The trust, set up by the former royals of Bhopal—the family's current head, Mansur Ali Khan Pataudi, is its mutawalli (custodian)—is no hole-in-the-wall outfit. Under its umbrella are the city's main mosque, the impressive Jama Masjid, at least a dozen other mosques, a dargah, graveyards, agricultural land, shops and commercial spaces, and acres of prime land in the city centre. The trust also matters to Bhopal's Muslims for its role in facilitating the free stay of the city's Haj pilgrims in resthouses built by the Bhopal state's rulers in Mecca and Medina.

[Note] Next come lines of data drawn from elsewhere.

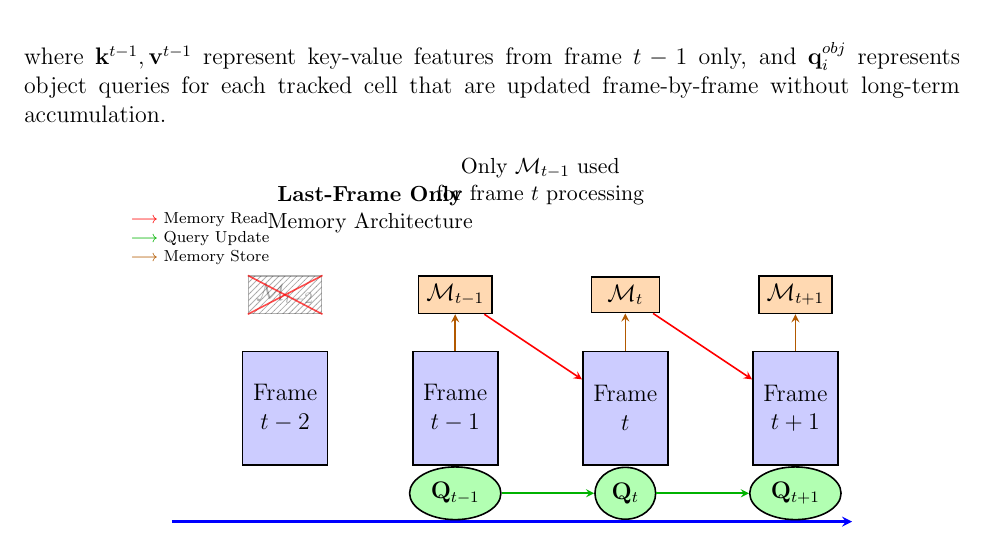
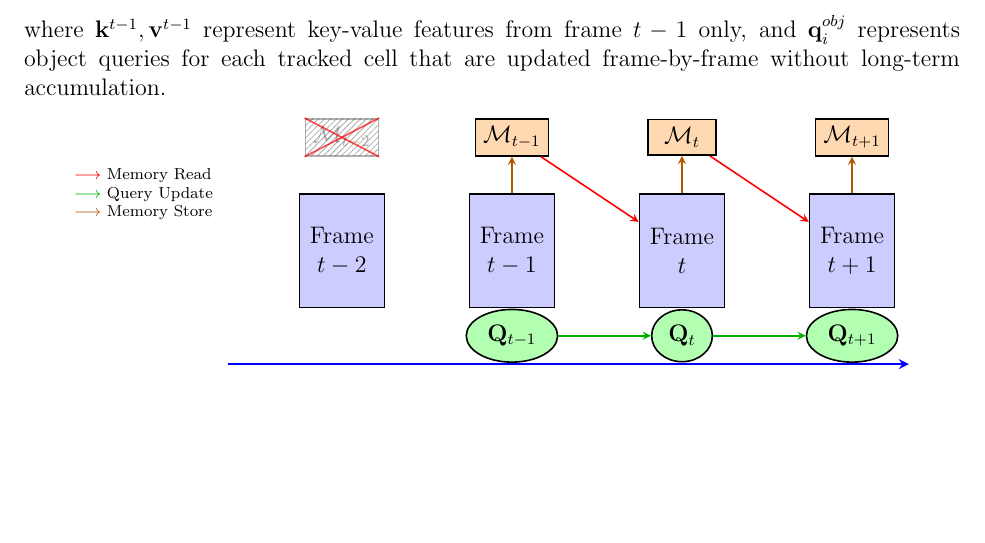
Before and after one commit to cellseek/paper, a LaTeX document (sections/methods.tex, which reads figures/temporal_tracking_timeline.tex): part of page 6 of 7 before the commit and part of page 6 of 6 after it, cut so that both start at the same text, the shorter picture padded with empty space. Compiled offline with pdfLaTeX.

Commit message:
Update temporal_tracking_timeline.tex

```diff
--- a/figures/temporal_tracking_timeline.tex
+++ b/figures/temporal_tracking_timeline.tex
@@ -44,12 +44,8 @@
   \draw[thick, red, opacity=0.7] (old_m.south west) -- (old_m.north east);
   \draw[thick, red, opacity=0.7] (old_m.south east) -- (old_m.north west);
 
-  % Annotations
-  \node[align=center, font=\small] at (3.5,5.5) {\textbf{Last-Frame Only}\\Memory Architecture};
-  \node[align=center, font=\small] at (6.5,6) {Only $\mathcal{M}_{t-1}$ used\\for frame $t$ processing};
-
   % Legend
-  \node[align=left, font=\scriptsize] at (0.5,5) {
+  \node[align=left, font=\scriptsize] at (-1.5,3) {
     \textcolor{red}{$\longrightarrow$} Memory Read\\
     \textcolor{green!70!black}{$\longrightarrow$} Query Update\\
     \textcolor{orange!70!black}{$\longrightarrow$} Memory Store
```
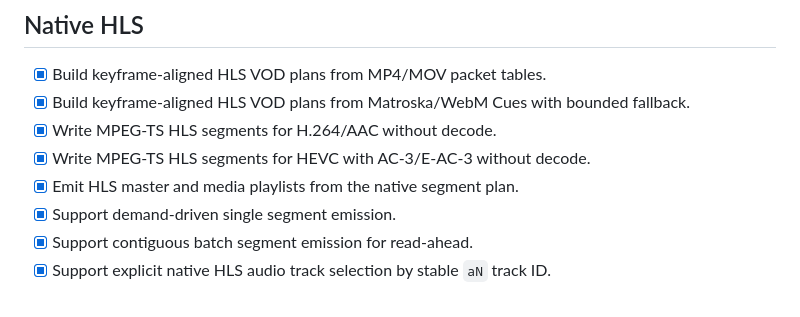
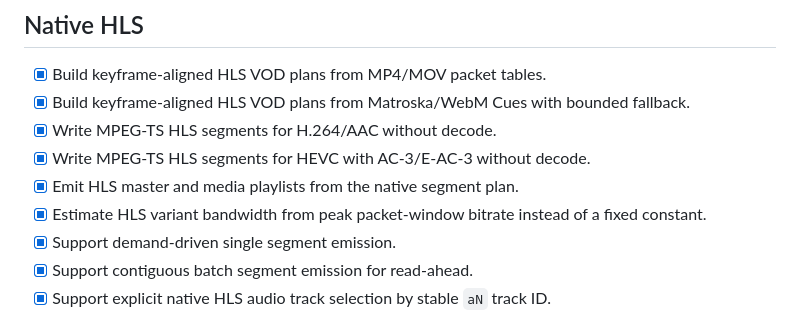
Before and after one commit to 716-Ventures/Chroma-Engine, a Markdown page: docs/implementation-checklist.md, the part around the change. Drawn GitHub-style.

Commit message:
Document native HLS bandwidth estimation

```diff
--- a/docs/implementation-checklist.md
+++ b/docs/implementation-checklist.md
@@ -70,6 +70,7 @@
 - [x] Write MPEG-TS HLS segments for H.264/AAC without decode.
 - [x] Write MPEG-TS HLS segments for HEVC with AC-3/E-AC-3 without decode.
 - [x] Emit HLS master and media playlists from the native segment plan.
+- [x] Estimate HLS variant bandwidth from peak packet-window bitrate instead of a fixed constant.
 - [x] Support demand-driven single segment emission.
 - [x] Support contiguous batch segment emission for read-ahead.
 - [x] Support explicit native HLS audio track selection by stable `aN` track ID.
```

For public tolerance and acceptance of her appointment, the woman in question, Pataudi's 31-year old daughter Saba Ali Khan, probably has to thank her ancestors, the formidable Begums of Bhopal. Sadly, they do not occupy much public wall space, or even, perhaps, mind space in a saffron city full of large hoardings of leaders of Madhya Pradesh's ruling Bharatiya Janata Party. But the four Begums, Qudsia, Sikandar, Shahjehan and Sultan Jahan, who ruled between 1819 and 1926, in the face of staunch opposition from male claimants and powerful neighbours, have indelibly altered perceptions of what a Muslim woman can or cannot do, in this city. "Saba's appointment is not an issue. The present mutawalli is legally entitled to depute her as the naib mutawalli, and the Madhya Pradesh Waqf Act states that a woman can be a mutawalli. So we will permit it," says Ghufran Azam, president of Madhya Pradesh's Waqf Board. "Jab hukumat auraton ki thi, to waqf chalane mein kya dhikkat hai?" (When women ruled, what is the problem with them running waqf trusts?) asks BJP leader Anwar Mohammed Khan, chairman of the MP Minorities Commission.